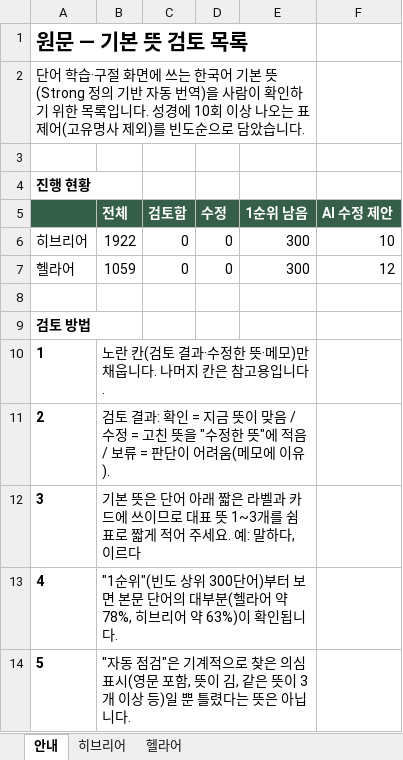
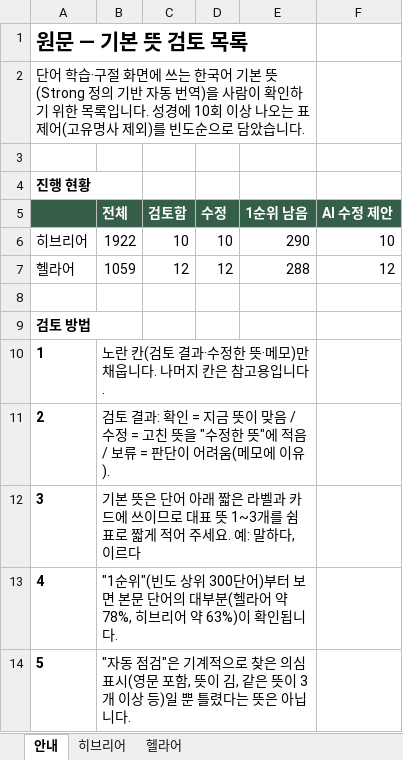
Before and after one commit to lingard09/bible-original, an Excel workbook: review/기본뜻-검토목록.xlsx, sheet 안내, drawn as a sheet; only a part is shown; values as stored, in another font and other column widths than the file's, no borders; the diff names each change by its address in the sheet, - before the commit and + after, or states it on an @@ line.

```diff
--- a/review/기본뜻-검토목록.xlsx (sheet 안내)
+++ b/review/기본뜻-검토목록.xlsx (sheet 안내)
-C6 (검토함): 0
+C6 (검토함): 10
-D6 (수정): 0
+D6 (수정): 10
-E6 (1순위 남음): 300
+E6 (1순위 남음): 290
-C7 (검토함): 0
+C7 (검토함): 12
-D7 (수정): 0
+D7 (수정): 12
-E7 (1순위 남음): 300
+E7 (1순위 남음): 288
```
Also changed, not shown: sheet 헬라어, sheet 히브리어, 11 other files.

Your objective >>
Would you set down the entries exactly as given, minus their pictures?

Problem solution >>
Before and after one commit to lingard09/bible-original, an Excel workbook: review/기본뜻-검토목록.xlsx, sheet 안내, drawn as a sheet; only a part is shown; values as stored, in another font and other column widths than the file's, no borders; the diff names each change by its address in the sheet, - before the commit and + after, or states it on an @@ line.

```diff
--- a/review/기본뜻-검토목록.xlsx (sheet 안내)
+++ b/review/기본뜻-검토목록.xlsx (sheet 안내)
-C6 (검토함): 0
+C6 (검토함): 10
-D6 (수정): 0
+D6 (수정): 10
-E6 (1순위 남음): 300
+E6 (1순위 남음): 290
-C7 (검토함): 0
+C7 (검토함): 12
-D7 (수정): 0
+D7 (수정): 12
-E7 (1순위 남음): 300
+E7 (1순위 남음): 288
```
Also changed, not shown: sheet 헬라어, sheet 히브리어, 11 other files.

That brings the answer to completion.